ward VI.'s reign, 49; discontinued,
49; Services in the vulgar tongue,

50; in Latin only, 51.
Reviling against Ridley, 222.
Rial or royal, 382.
Ridley, Nicholas, biographical notice

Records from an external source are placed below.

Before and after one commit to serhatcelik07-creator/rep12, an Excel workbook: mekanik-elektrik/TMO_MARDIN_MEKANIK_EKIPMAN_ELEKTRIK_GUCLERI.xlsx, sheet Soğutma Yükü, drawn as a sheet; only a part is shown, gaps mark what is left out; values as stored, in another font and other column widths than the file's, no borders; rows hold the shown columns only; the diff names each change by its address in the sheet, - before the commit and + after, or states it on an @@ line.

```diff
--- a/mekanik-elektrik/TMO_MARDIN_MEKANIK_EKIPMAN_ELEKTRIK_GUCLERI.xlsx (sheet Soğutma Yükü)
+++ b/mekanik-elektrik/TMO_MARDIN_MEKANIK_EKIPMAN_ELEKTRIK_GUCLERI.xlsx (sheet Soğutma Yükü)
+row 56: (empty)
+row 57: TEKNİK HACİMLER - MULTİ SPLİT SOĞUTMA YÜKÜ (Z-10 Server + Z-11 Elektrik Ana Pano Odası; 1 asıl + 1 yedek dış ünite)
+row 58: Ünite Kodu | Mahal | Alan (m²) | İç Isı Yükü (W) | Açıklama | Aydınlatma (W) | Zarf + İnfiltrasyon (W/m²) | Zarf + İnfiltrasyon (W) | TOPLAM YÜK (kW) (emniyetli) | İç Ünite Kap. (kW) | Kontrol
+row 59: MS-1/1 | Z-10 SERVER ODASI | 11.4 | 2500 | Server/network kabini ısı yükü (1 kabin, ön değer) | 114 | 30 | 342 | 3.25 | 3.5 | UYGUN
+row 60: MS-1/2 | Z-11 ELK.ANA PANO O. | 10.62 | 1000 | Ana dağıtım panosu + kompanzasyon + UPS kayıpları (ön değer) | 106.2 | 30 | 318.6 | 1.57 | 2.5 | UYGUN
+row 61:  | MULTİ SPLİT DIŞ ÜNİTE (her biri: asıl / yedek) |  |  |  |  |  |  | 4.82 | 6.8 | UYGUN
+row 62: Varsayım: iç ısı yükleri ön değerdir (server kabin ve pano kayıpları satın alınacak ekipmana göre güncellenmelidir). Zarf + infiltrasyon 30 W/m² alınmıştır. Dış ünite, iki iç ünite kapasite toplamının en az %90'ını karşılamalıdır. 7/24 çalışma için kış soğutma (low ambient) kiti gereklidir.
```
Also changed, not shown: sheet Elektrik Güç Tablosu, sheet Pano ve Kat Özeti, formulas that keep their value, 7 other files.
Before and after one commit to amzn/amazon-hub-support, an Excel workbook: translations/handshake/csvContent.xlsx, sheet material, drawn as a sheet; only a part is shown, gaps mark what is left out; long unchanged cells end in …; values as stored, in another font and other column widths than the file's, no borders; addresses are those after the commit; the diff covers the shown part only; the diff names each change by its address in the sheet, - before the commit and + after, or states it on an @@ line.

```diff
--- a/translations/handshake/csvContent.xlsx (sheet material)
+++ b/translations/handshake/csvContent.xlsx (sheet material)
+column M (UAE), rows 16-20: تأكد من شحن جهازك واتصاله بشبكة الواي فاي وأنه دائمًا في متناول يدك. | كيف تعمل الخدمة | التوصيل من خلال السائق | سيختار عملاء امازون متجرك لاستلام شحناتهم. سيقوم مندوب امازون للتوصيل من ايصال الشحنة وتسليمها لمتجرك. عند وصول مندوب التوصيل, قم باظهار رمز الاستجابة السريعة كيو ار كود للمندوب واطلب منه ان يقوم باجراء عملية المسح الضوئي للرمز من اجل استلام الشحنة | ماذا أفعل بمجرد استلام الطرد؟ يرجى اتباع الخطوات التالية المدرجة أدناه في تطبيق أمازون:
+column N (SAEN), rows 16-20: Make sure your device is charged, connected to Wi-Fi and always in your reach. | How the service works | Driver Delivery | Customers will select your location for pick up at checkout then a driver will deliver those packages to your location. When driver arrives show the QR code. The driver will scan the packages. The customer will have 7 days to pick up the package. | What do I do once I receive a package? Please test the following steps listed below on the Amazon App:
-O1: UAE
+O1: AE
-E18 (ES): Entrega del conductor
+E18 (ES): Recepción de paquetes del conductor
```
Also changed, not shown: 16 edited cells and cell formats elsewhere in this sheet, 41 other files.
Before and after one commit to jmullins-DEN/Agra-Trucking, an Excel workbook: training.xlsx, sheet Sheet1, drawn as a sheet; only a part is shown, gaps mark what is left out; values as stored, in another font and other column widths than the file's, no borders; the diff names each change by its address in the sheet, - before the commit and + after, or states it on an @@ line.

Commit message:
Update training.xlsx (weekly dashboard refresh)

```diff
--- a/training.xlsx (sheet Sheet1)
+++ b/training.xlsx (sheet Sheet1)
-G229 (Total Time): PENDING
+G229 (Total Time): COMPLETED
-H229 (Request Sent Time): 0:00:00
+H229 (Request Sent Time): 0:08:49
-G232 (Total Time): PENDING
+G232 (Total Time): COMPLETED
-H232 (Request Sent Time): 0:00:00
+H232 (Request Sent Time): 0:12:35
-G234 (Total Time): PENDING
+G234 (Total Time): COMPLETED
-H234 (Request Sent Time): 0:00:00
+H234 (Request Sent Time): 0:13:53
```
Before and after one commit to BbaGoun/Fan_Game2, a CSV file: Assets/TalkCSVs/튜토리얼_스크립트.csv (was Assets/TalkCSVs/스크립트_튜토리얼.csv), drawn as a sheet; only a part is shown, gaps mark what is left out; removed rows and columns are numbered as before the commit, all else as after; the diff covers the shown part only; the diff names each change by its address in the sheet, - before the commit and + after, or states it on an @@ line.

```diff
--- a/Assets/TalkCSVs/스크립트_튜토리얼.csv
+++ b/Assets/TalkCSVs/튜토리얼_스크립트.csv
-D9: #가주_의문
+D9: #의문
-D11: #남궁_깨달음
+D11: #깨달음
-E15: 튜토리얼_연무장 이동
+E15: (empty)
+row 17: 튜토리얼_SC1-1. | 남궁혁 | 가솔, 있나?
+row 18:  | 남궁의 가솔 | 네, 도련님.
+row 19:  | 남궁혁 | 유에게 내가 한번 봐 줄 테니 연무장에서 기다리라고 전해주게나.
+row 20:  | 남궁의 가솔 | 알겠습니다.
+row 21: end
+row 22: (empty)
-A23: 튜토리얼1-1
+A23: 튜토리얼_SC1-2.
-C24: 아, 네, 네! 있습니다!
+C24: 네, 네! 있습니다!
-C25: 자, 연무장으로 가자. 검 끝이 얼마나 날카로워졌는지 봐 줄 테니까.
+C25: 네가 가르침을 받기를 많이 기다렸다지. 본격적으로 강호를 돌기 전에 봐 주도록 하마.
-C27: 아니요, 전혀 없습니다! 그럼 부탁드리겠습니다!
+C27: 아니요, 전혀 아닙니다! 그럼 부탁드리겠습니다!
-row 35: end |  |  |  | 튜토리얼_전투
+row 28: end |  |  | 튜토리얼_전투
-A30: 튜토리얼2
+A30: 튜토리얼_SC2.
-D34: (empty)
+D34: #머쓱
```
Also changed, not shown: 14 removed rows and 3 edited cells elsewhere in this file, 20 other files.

of, i; origin of the name, i; his
descent, ii; at school at Newcastle
upon Tyne, ii; entered at Pembroke
College, ii; B.A., ii; elected Fellow
of University College, Oxford, but
declined the honour, ii; Fellow of
Pembroke College, Cambridge, ii ;
M.A., iii; College agent for Tylney,
Soham, and Saxthorpe Churches, iii;
went to Paris, and studied at the Sor-
bonne, iii; returned to England, Jun.
Treasurer of Pembroke College, iv;
Senior Proctor, iv; signed the decree
against the Pope's supremacy, at
Cambridge, iv; B.D., iii; Chaplain
to the University, and Public Orator,
iii; Chaplain to Archbishop Cranmer,
iii; Vicar of Herne, iv; Master of
Pembroke College and D.D., V;
Chaplain to Henry VIII., v; Pre-
bendary of Canterbury, ii; Pre-
bendary of Westminster, iii; Vicar
of Soham, iii; Bishop of Rochester,
v; Commissioner to visit Cambridge,
iii; Bishop of London, v; nominated
Bishop of Durham, ii; excepted
from the amnesty by Mary, iii; com-
mitted to the Tower, July 1553, jii;
sent to Oxford to dispute, iii; Mar-
tyrdom, Oct. 16, 1555, iii ; preaches
the funeral sermon of Francis I., v;
his personal appearance, vi; his
learning, vi; his courtesy to Bishop
Heath, vi ; his domestic arrange-
ments, vii ; kindness to Bishop Bon-
ner's mother, viii; persecuted by
Bonner, viii; how converted to the
Reformation, viii; his interview with
the Princess Mary, x; his foreboding
of his own death, xi; his character,
xii; Quarles' lines concerning, xii ;
his share in the Book of Common
Prayer, xii; his influence with Ed.
ward VI., xiii; causes the king to
found Bridewell, Christ's Hospital,
and St Bartholomew's Hospital, xiii;
list of his works from Tanner, xiii ;
which of his works preserved, xvi;
his treatise de abominationibus se-
dis Romanæ,' 371; his annotations
on Tonstall, 373; his collection of
Writings, 373 ; sends his disputation
in writing to Dr Weston, 375; re-
quests Weston to shew his written
replies to the higher House of the
Convocation, 376; his opinion con-
cerning Transubstantiation, 15; care
of souls committed to, 15; in danger
of death from the laws, 15; careless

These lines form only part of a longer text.